START Recorded information

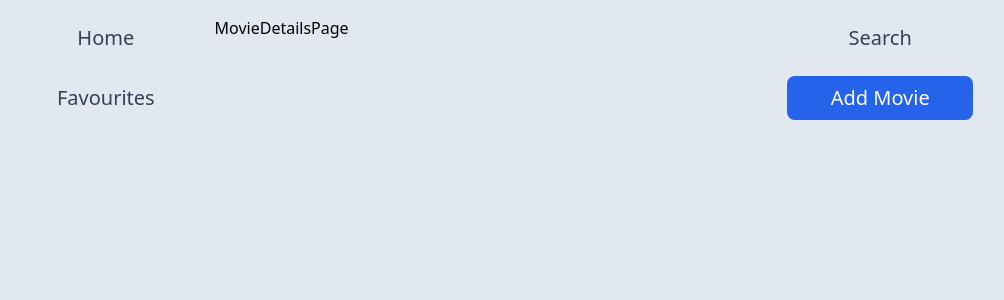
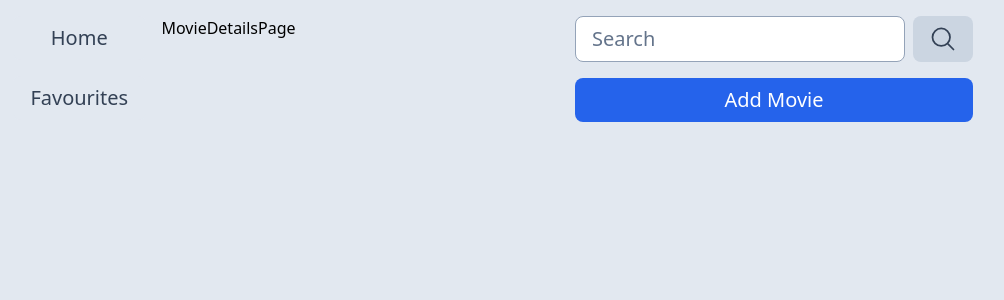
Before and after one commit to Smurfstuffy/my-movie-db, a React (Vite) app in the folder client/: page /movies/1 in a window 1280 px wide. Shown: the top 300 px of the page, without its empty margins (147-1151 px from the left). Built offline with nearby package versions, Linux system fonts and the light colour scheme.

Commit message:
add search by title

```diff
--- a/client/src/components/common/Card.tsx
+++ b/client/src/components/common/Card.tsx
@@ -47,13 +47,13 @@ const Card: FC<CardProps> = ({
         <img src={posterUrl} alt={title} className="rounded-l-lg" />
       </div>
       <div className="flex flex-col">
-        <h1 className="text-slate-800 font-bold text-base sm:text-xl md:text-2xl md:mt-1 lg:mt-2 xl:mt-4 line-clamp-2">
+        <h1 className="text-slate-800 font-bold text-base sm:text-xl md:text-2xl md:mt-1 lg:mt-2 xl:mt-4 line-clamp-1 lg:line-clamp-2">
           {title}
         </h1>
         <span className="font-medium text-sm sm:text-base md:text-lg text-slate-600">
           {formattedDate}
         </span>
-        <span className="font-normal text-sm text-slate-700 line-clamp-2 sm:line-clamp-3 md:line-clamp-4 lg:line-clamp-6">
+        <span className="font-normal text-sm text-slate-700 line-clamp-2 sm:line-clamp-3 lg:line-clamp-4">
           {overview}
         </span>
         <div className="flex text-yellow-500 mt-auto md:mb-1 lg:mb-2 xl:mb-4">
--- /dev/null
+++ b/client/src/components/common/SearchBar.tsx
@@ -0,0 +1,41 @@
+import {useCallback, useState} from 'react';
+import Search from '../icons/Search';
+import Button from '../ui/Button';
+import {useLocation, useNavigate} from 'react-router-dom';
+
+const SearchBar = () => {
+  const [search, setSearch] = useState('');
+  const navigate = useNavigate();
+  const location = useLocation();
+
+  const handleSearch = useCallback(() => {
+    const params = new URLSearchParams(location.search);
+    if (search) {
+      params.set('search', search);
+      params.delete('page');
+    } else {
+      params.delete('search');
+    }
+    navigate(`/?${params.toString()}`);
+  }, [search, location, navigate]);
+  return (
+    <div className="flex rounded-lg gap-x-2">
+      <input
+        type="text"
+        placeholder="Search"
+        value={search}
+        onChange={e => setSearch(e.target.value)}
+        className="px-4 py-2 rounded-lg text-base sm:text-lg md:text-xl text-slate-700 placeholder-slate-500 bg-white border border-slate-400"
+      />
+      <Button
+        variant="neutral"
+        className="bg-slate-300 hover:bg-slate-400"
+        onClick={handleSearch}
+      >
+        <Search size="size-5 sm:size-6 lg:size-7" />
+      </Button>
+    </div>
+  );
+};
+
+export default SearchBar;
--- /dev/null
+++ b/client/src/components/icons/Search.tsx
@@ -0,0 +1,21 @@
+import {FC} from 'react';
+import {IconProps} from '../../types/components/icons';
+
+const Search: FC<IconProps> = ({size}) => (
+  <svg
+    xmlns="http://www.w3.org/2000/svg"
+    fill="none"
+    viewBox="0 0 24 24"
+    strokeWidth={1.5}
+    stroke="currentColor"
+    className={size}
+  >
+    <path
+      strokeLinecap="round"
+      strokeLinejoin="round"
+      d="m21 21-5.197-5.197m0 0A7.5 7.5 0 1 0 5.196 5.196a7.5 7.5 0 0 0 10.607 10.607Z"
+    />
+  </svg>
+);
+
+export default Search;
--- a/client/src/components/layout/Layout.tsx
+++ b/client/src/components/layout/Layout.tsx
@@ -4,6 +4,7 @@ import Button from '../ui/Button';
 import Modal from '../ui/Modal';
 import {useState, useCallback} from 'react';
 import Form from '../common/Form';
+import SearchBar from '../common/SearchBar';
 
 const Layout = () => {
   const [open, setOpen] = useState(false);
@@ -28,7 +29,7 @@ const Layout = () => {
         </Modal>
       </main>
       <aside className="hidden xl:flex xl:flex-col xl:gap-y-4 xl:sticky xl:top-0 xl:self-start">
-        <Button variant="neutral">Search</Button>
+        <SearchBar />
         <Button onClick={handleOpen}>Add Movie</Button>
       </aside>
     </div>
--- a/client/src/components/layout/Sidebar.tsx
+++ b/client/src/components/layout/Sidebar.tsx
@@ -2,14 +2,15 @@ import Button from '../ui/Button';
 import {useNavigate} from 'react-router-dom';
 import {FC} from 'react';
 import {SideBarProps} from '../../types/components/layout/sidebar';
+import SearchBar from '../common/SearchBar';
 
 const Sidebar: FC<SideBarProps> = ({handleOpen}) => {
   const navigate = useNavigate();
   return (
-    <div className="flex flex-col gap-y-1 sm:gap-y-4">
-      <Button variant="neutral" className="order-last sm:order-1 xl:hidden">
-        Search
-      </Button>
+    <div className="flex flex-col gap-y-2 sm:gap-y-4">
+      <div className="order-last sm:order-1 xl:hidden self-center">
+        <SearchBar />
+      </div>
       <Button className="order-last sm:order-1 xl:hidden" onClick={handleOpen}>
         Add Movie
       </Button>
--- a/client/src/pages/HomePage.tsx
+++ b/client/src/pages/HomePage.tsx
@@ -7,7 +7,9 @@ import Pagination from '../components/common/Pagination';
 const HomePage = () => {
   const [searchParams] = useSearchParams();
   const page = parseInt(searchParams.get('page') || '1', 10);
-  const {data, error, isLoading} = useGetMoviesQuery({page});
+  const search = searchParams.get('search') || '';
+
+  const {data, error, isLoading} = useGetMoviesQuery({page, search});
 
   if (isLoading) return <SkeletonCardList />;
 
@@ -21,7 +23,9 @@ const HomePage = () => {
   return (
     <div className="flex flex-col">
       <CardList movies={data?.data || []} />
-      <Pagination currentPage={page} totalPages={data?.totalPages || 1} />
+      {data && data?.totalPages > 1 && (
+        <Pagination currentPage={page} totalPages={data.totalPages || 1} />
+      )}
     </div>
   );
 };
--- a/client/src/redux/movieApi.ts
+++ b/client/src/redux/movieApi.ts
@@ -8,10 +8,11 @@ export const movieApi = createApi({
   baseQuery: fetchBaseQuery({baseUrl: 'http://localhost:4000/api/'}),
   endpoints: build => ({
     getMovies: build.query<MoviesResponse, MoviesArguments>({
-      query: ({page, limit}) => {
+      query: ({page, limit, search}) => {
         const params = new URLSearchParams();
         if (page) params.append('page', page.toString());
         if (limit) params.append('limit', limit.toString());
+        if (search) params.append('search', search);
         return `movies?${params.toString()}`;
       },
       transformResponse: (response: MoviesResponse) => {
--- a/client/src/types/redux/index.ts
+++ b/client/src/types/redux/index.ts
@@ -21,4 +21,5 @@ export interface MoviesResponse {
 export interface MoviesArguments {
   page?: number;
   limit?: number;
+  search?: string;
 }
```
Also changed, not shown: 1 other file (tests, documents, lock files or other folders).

END Recorded information

**What is being asked:** Return every entry of the data above verbatim, with no images included.

**Output for this task:**
Before and after one commit to Smurfstuffy/my-movie-db, a React (Vite) app in the folder client/: page /movies/1 in a window 1280 px wide. Shown: the top 300 px of the page, without its empty margins (147-1151 px from the left). Built offline with nearby package versions, Linux system fonts and the light colour scheme.

Commit message:
add search by title

```diff
--- a/client/src/components/common/Card.tsx
+++ b/client/src/components/common/Card.tsx
@@ -47,13 +47,13 @@ const Card: FC<CardProps> = ({
         <img src={posterUrl} alt={title} className="rounded-l-lg" />
       </div>
       <div className="flex flex-col">
-        <h1 className="text-slate-800 font-bold text-base sm:text-xl md:text-2xl md:mt-1 lg:mt-2 xl:mt-4 line-clamp-2">
+        <h1 className="text-slate-800 font-bold text-base sm:text-xl md:text-2xl md:mt-1 lg:mt-2 xl:mt-4 line-clamp-1 lg:line-clamp-2">
           {title}
         </h1>
         <span className="font-medium text-sm sm:text-base md:text-lg text-slate-600">
           {formattedDate}
         </span>
-        <span className="font-normal text-sm text-slate-700 line-clamp-2 sm:line-clamp-3 md:line-clamp-4 lg:line-clamp-6">
+        <span className="font-normal text-sm text-slate-700 line-clamp-2 sm:line-clamp-3 lg:line-clamp-4">
           {overview}
         </span>
         <div className="flex text-yellow-500 mt-auto md:mb-1 lg:mb-2 xl:mb-4">
--- /dev/null
+++ b/client/src/components/common/SearchBar.tsx
@@ -0,0 +1,41 @@
+import {useCallback, useState} from 'react';
+import Search from '../icons/Search';
+import Button from '../ui/Button';
+import {useLocation, useNavigate} from 'react-router-dom';
+
+const SearchBar = () => {
+  const [search, setSearch] = useState('');
+  const navigate = useNavigate();
+  const location = useLocation();
+
+  const handleSearch = useCallback(() => {
+    const params = new URLSearchParams(location.search);
+    if (search) {
+      params.set('search', search);
+      params.delete('page');
+    } else {
+      params.delete('search');
+    }
+    navigate(`/?${params.toString()}`);
+  }, [search, location, navigate]);
+  return (
+    <div className="flex rounded-lg gap-x-2">
+      <input
+        type="text"
+        placeholder="Search"
+        value={search}
+        onChange={e => setSearch(e.target.value)}
+        className="px-4 py-2 rounded-lg text-base sm:text-lg md:text-xl text-slate-700 placeholder-slate-500 bg-white border border-slate-400"
+      />
+      <Button
+        variant="neutral"
+        className="bg-slate-300 hover:bg-slate-400"
+        onClick={handleSearch}
+      >
+        <Search size="size-5 sm:size-6 lg:size-7" />
+      </Button>
+    </div>
+  );
+};
+
+export default SearchBar;
--- /dev/null
+++ b/client/src/components/icons/Search.tsx
@@ -0,0 +1,21 @@
+import {FC} from 'react';
+import {IconProps} from '../../types/components/icons';
+
+const Search: FC<IconProps> = ({size}) => (
+  <svg
+    xmlns="http://www.w3.org/2000/svg"
+    fill="none"
+    viewBox="0 0 24 24"
+    strokeWidth={1.5}
+    stroke="currentColor"
+    className={size}
+  >
+    <path
+      strokeLinecap="round"
+      strokeLinejoin="round"
+      d="m21 21-5.197-5.197m0 0A7.5 7.5 0 1 0 5.196 5.196a7.5 7.5 0 0 0 10.607 10.607Z"
+    />
+  </svg>
+);
+
+export default Search;
--- a/client/src/components/layout/Layout.tsx
+++ b/client/src/components/layout/Layout.tsx
@@ -4,6 +4,7 @@ import Button from '../ui/Button';
 import Modal from '../ui/Modal';
 import {useState, useCallback} from 'react';
 import Form from '../common/Form';
+import SearchBar from '../common/SearchBar';
 
 const Layout = () => {
   const [open, setOpen] = useState(false);
@@ -28,7 +29,7 @@ const Layout = () => {
         </Modal>
       </main>
       <aside className="hidden xl:flex xl:flex-col xl:gap-y-4 xl:sticky xl:top-0 xl:self-start">
-        <Button variant="neutral">Search</Button>
+        <SearchBar />
         <Button onClick={handleOpen}>Add Movie</Button>
       </aside>
     </div>
--- a/client/src/components/layout/Sidebar.tsx
+++ b/client/src/components/layout/Sidebar.tsx
@@ -2,14 +2,15 @@ import Button from '../ui/Button';
 import {useNavigate} from 'react-router-dom';
 import {FC} from 'react';
 import {SideBarProps} from '../../types/components/layout/sidebar';
+import SearchBar from '../common/SearchBar';
 
 const Sidebar: FC<SideBarProps> = ({handleOpen}) => {
   const navigate = useNavigate();
   return (
-    <div className="flex flex-col gap-y-1 sm:gap-y-4">
-      <Button variant="neutral" className="order-last sm:order-1 xl:hidden">
-        Search
-      </Button>
+    <div className="flex flex-col gap-y-2 sm:gap-y-4">
+      <div className="order-last sm:order-1 xl:hidden self-center">
+        <SearchBar />
+      </div>
       <Button className="order-last sm:order-1 xl:hidden" onClick={handleOpen}>
         Add Movie
       </Button>
--- a/client/src/pages/HomePage.tsx
+++ b/client/src/pages/HomePage.tsx
@@ -7,7 +7,9 @@ import Pagination from '../components/common/Pagination';
 const HomePage = () => {
   const [searchParams] = useSearchParams();
   const page = parseInt(searchParams.get('page') || '1', 10);
-  const {data, error, isLoading} = useGetMoviesQuery({page});
+  const search = searchParams.get('search') || '';
+
+  const {data, error, isLoading} = useGetMoviesQuery({page, search});
 
   if (isLoading) return <SkeletonCardList />;
 
@@ -21,7 +23,9 @@ const HomePage = () => {
   return (
     <div className="flex flex-col">
       <CardList movies={data?.data || []} />
-      <Pagination currentPage={page} totalPages={data?.totalPages || 1} />
+      {data && data?.totalPages > 1 && (
+        <Pagination currentPage={page} totalPages={data.totalPages || 1} />
+      )}
     </div>
   );
 };
--- a/client/src/redux/movieApi.ts
+++ b/client/src/redux/movieApi.ts
@@ -8,10 +8,11 @@ export const movieApi = createApi({
   baseQuery: fetchBaseQuery({baseUrl: 'http://localhost:4000/api/'}),
   endpoints: build => ({
     getMovies: build.query<MoviesResponse, MoviesArguments>({
-      query: ({page, limit}) => {
+      query: ({page, limit, search}) => {
         const params = new URLSearchParams();
         if (page) params.append('page', page.toString());
         if (limit) params.append('limit', limit.toString());
+        if (search) params.append('search', search);
         return `movies?${params.toString()}`;
       },
       transformResponse: (response: MoviesResponse) => {
--- a/client/src/types/redux/index.ts
+++ b/client/src/types/redux/index.ts
@@ -21,4 +21,5 @@ export interface MoviesResponse {
 export interface MoviesArguments {
   page?: number;
   limit?: number;
+  search?: string;
 }
```
Also changed, not shown: 1 other file (tests, documents, lock files or other folders).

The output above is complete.